In the event of a single server failure (server 4, for example), the active mailbox databases will be distributed as follows (the second copy is activated for databases 4, 8, 12, 16, and 20, denoted in dark orange), which results in no more than 8 activated mailbox databases per server (assuming replication is healthy and up-to-date).

 

Server1

Server 2

Server 3

Server 4

DB1

Copy 1

Copy 2

Copy 3

 

DB2

 

Copy 1

Copy 2

Copy 3

DB3

Copy 3

 

Copy 1

Copy 2

DB4

Copy 2

Copy 3

 

Copy 1

DB5

Copy 1

 

Copy 2

Copy 3

DB6

Copy 3

Copy 1

 

Copy 2

DB7

Copy 2

Copy 3

Copy 1

 

DB8

 

Copy 2

Copy 3

Copy 1

DB9

Copy 1

Copy 3

 

Copy 2

DB10

Copy 2

Copy 1

Copy 3

 

DB11

 

Copy 2

Copy 1

Copy 3

DB12

Copy 3

 

Copy 2

Copy 1

DB13

Copy 1

Copy 2

 

Copy 3

DB14

Copy 3

Copy 1

Copy 2

 

DB15

 

Copy 3

Copy 1

Copy 2

DB16

Copy 2

 

Copy 3

Copy 1

DB17

Copy 1

Copy 3

Copy 2

 

DB18

 

Copy 1

Copy 3

Copy 2

DB19

Copy 2

 

Copy 1

Copy 3

DB20

Copy 3

Copy 2

 

Copy 1

DB21

Copy 1

 

Copy 3

Copy 2

DB22

Copy 2

Copy 1

 

Copy 3

DB23

Copy 3

Copy 2

Copy 1

 

DB24

 

Copy 3

Copy 2

Copy 1

Active DB Count

8

8

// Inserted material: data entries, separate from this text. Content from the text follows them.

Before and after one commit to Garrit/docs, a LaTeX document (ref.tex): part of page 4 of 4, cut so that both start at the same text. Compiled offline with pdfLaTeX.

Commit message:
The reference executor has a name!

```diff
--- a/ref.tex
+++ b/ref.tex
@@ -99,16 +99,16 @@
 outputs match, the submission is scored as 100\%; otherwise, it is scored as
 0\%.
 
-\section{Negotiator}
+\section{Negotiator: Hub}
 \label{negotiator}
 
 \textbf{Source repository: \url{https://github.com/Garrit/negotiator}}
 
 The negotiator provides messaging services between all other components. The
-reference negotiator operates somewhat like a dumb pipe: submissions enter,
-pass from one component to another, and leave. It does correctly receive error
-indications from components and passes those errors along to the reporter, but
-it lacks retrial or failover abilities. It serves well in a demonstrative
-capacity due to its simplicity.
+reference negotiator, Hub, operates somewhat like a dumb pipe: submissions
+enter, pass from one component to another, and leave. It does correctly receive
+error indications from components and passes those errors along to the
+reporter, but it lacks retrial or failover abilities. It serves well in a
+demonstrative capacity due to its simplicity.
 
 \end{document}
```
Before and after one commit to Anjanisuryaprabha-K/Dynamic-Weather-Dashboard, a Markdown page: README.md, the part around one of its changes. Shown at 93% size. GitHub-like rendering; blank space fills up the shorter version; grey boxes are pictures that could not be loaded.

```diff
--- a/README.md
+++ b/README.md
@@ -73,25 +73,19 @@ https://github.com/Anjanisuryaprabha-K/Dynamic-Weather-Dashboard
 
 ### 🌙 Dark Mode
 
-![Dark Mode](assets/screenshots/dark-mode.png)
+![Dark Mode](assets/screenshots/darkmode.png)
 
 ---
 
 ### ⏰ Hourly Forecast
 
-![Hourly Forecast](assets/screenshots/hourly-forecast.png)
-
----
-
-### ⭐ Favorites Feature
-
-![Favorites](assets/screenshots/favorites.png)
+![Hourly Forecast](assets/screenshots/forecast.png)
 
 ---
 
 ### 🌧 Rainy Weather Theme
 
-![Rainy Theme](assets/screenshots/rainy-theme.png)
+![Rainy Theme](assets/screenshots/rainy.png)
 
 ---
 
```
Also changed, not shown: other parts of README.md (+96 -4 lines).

8

 

In the event of a double server failure (the third copy is activated for several databases and denoted in green), the remaining two servers, Server 2 and Server 3, will have an equal number of activated mailbox databases (assuming replication is healthy and up-to-date).

 

Server1

Server 2

Server 3

Server 4

DB1

Copy 1

Copy 2

Copy 3

 

DB2

 

Copy 1

Copy 2

Copy 3

DB3

Copy 3

 

Copy 1

Copy 2

DB4

Copy 2

Copy 3

 

Copy 1

DB5

Copy 1

 

Copy 2

Copy 3

DB6

Copy 3

Copy 1

 

Copy 2

DB7

Copy 2

Copy 3

Copy 1

 

DB8

 

Copy 2

Copy 3

Copy 1

DB9

Copy 1

Copy 3

 

Copy 2

DB10

Copy 2

Copy 1

Copy 3

 

DB11

 

Copy 2

Copy 1

Copy 3

DB12

Copy 3

 

Copy 2

Copy 1

DB13

Copy 1

Copy 2

 

Copy 3

DB14

Copy 3

Copy 1

Copy 2

 

DB15

 

Copy 3

Copy 1

Copy 2

DB16

Copy 2

 

Copy 3

Copy 1

DB17

Copy 1

Copy 3

Copy 2

 

DB18

 

Copy 1

Copy 3

Copy 2

DB19

Copy 2

 

Copy 1

Copy 3

DB20

Copy 3

Copy 2

 

Copy 1

DB21

Copy 1

 

Copy 3

Copy 2

DB22

Copy 2

Copy 1

 

Copy 3

DB23

Copy 3

Copy 2

Copy 1

 

DB24

 

Copy 3

Copy 2

Copy 1

Active DB Count

 

12

12

 

Conclusion

Hopefully this guidance helps you with planning your database copy layout.  If you have any questions, please let us know.